|Mosaic inside St Peter's Basilica: an example of Christian "craft"|
You see most kids at my primary school were Anglican, which meant the weekly religious education class for that denomination was packed. This also meant there were limited resources to do anything more than recite the Lord's Prayer.
Meanwhile, there only seemed to be a few stray Uniting Church kids roaming around and because that class size was more manageable they got to make cool Christian craft.
So I defected.
|The Vatican aka Pope HQ: also home to some pretty nifty Christian "craft"|
Sure enough, this denomination defection became a slippery slope to other things.
|Inside St Peter's Basilica: more "craft"|
Hell, I even attended a weekend church camp where I made a neat little knick-knack holder out of paddle pop sticks engraved with the words "Jesus Loves Us".
I was on a craft-fuelled religious high.
I wanted desperately to believe in it all.
|The Late Pope John Paul II at The Vatican. No doubt admiring the "craft"|
Unfortunately, my pragmatic side began to shine through well before grade three ended and I began to doubt the whole thing. Not my craft abilities - they were indisputable - but the whole religion business. I felt like I could only keep it up for so long. It all just seemed so man-made and contrived; a bit like my knick-knack holder.
Don't get me wrong, I can see the appeal of religion. No doubt it would be wonderful if there was a driver's manual for life. The great unknown would be unknown no longer - or at the very least in the hands of someone more capable than ourselves. A single deity, or many, watching over us from above. (God they'd be bored watching me - hope they've got cable television up there.)
Sadly, I just wasn't buying it. And still don't. Even the unveiling of a brand new Pope this week doesn't do it for me.
|One of my brushes with religion: The Late Pope John Paul II in St Peter's Basilica|
Not to say I don't appreciate the role that religions have played in the history of the world. It seems much of the world's most amazing art and architecture owes their origins to different religions. As an adult I've had the fortune to see some astounding examples of other religious "craft", such as those at The Vatican and elsewhere.
As an non-believer, I can also appreciate the similarities between many religions and how they have shaped different cultures. I can see they were created to give people guidance and hope, and urge them to be "good".
And so perhaps the single best thing religion can give us is not something that any one religion actually owns exclusively; the concept of living a good life and treating others with kindness, love and respect.

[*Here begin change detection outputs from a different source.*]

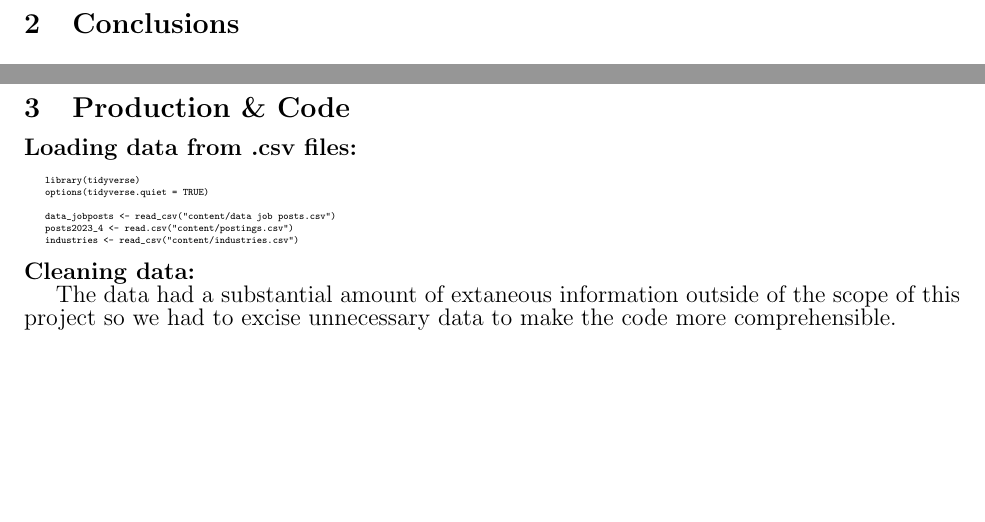
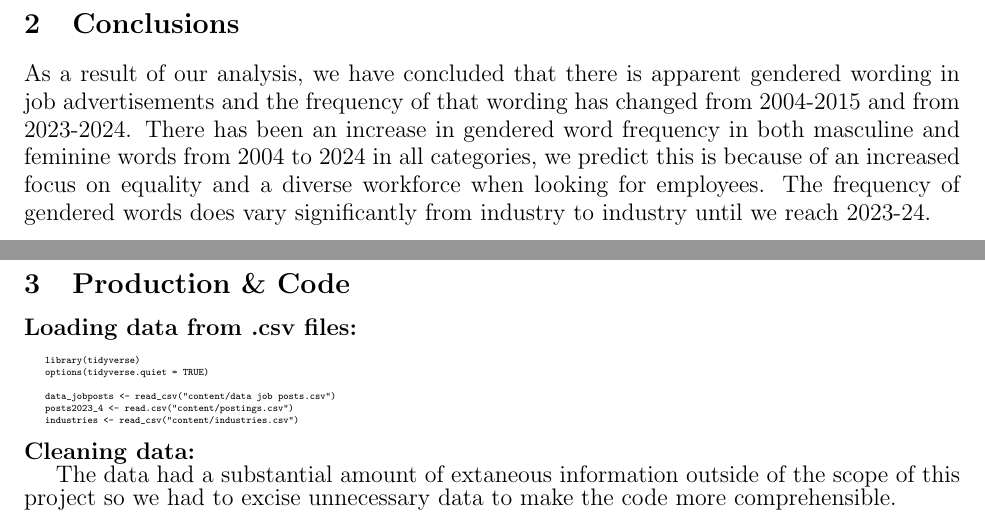
Before and after one commit to adatotten/AndHacks2026, a LaTeX paper (LaTeX/main.tex): two parts of pages 6 and 7 of 7, joined at a grey line, cut so that both start at the same text, the shorter picture padded with empty space. Compiled offline with pdfLaTeX.

Commit message:
Finished project.

```diff
--- a/LaTeX/main.tex
+++ b/LaTeX/main.tex
@@ -72,6 +72,11 @@
 
 \pagebreak
 \section{Conclusions}
+\large As a result of our analysis, we have concluded that there is apparent gendered wording in
+job advertisements and the frequency of that wording has changed from 2004-2015 and from 2023-2024.
+There has been an increase in gendered word frequency in both masculine and feminine words from 2004 to
+2024 in all categories, we predict this is because of an increased focus on equality and a diverse workforce
+when looking for employees. The frequency of gendered words does vary significantly from industry to industry until we reach 2023-24.
 
 \pagebreak
 \section{Production \& Code}
```
Also changed, not shown: LaTeX/main.pdf, 3 other files.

Oh, and it can also give us some pretty cool arts 'n' craft as well.
|Michelangelo's Pieta in St Peter's Basilica|